Sunday, September 23, 2012
There’s More to Emotions Than Meets the Eye
When students in my undergraduate classes would hear me announce that at least two sessions would be devoted to the topic of the “Development of Emotional Understanding,” they usually assumed I would simply be listing the ages at which children come to understand different facial expressions – like smiling means “happy” and crying means “sad,” etc. They quickly learned, however, that there’s a lot more to it than that—a lesson that it’s helpful for parents to understand as well so they don’t expect too much from their young child. Here are just a few of the important facts about emotions that adults take for granted but which children must learn—and with supportive parenting (especially parents who aren’t afraid to talk with them about emotions), tend to learn much more quickly. I've taken these from the chapter on Emotional Understanding in the book I co-authored with Dr. Susan Goodwyn entitled Baby Hearts: A Guide to Giving Your Child an Emotional Head Start
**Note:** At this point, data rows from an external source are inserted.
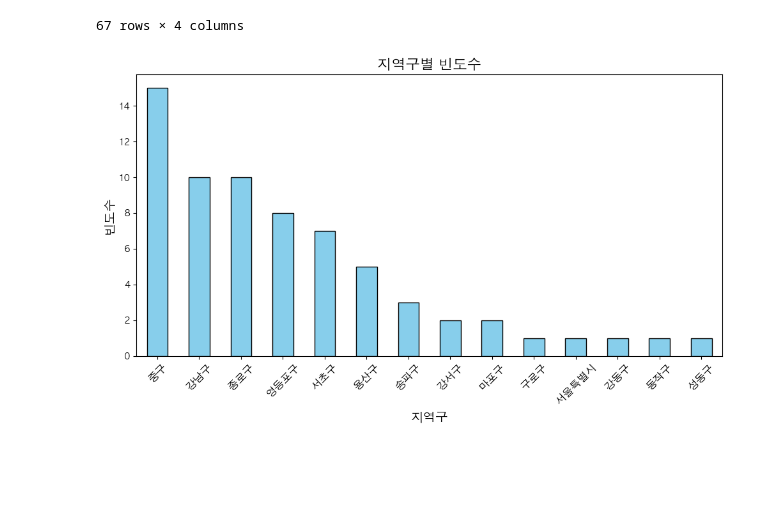
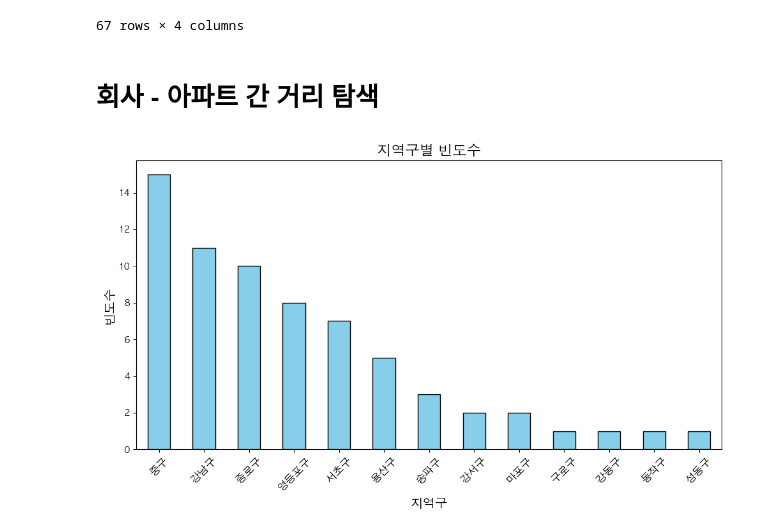
Before and after one commit to SnapishAgent/Ilsan-Investment-Insight, a Jupyter notebook: 교통 접근성/dataset_preprocessing_company_info.ipynb, the cells around one changed output. Drawn from its saved outputs; the diff is of its cells as text; code cells hidden in the pictures; blank space fills up the shorter version.

Commit message:
직주근접성 : dataset preprocessing (2) : search top5 apt location, seoul company location

```diff
--- a/교통 접근성/dataset_preprocessing_company_info.ipynb
+++ b/교통 접근성/dataset_preprocessing_company_info.ipynb
@@ -96,27 +96,34 @@ display(data_sort)
 | 65 | KCC | 서울특별시 서초구 사평대로 344 | 37.5029945221484 | 127.020802535605 |
 | 66 | HLB | 서울특별시 강남구 테헤란로 420 메이플타워 15층 | 37.5051452726841 | 127.052558161135 |
 67 rows × 4 columns
+# %% [markdown]
+# 회사 - 아파트 간 거리 탐색
+# %%
+import pandas as pd
+import numpy as np
+import matplotlib.pyplot as plt
+from matplotlib import rc
+import platform
+
+
+data = pd.read_csv("/Users/shinjh/Desktop/likelion/mid_project/dataset_교통접근성/conpany_info_seoulonly_lonlat_add.csv")
 # %%
-data_sort['zone_split'] = data_sort['address'].apply(lambda x : x.split(" ")[1])
+data['spot'] = data['address'].apply(lambda x: x.strip().split(" ")[1])
 # %%
-import pandas as pd
-import matplotlib.pyplot as plt
-from matplotlib import rc
-import platform
-
+# Font setting
 platform.system() == "Darwin"
 rc('font', family='AppleGothic')  # macOS: 애플고딕
 
-zone_counts = data_sort['zone_split'].value_counts()
+zone_counts = data['spot'].value_counts()
 
 # 시각화
 plt.figure(figsize=(10, 6))
 zone_counts.plot(kind='bar', color='skyblue', edgecolor='black')
 plt.title('지역구별 빈도수', fontsize=16)
 plt.xlabel('지역구', fontsize=14)
 plt.ylabel('빈도수', fontsize=14)
 plt.xticks(rotation=45, fontsize=12)
 plt.tight_layout()
 plt.show()
 # %% [output]
-[figure, old version]
+[figure, new version]
```
Also changed, not shown: parts of 18 cells of this notebook.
1.Human emotions are vast in number and subtle in their differences. Consider the following different feeling states: Cranky, Cowardly, Curious, Confident, Coy, Cagey, Confused. And these are just ones that start with “C.”
2.Emotions, even strong ones, tend to fade over time.
3.People often experience two or more emotions at once, sometimes even conflicting ones (for example, a “bittersweet” experience).
4.A person can pretend to feel one way when he is really feeling another.
5.One may not actually be aware of one’s own feelings.
6.Certain emotions are not appropriate in certain situations (for example, being gleeful at a funeral or sad at a wedding).
7.Emotions can be powerfully influenced by being in a crowd.
8.Talking about emotions requires knowing your culture’s peculiar metaphors for feelings, such as the following English terms for “happy:” Tickled pink, pleased as punch, thrilled to death, happy as a clam, contented as a cat, on cloud nine.
With all this to learn, it’s enough to make a child “as nervous as a cat on a hot tin roof.” Let’s just take one of the above, #3, as an example. A study published in the May 2007 issue of the journal Psychological Science has demonstrated that it’s probably not until children are 10 or 11 years old that they even experience mixed emotions, and, not surprisingly, it’s not until they are capable of experiencing such emotional states themselves that they begin understanding that this possibility exists for other people as well.
It’s no wonder, then, that “emotional understanding” develops gradually even into the teenage years. Actually, I’m betting that we all know adults who still have some growing up to do in this very important domain! .
Happy Signing (and don’t forget to visit us on Facebook)!
Linda Acredolo, Ph.D.
Professor Emeritus, UC Davis
Co-Founder, The Baby Signs® Program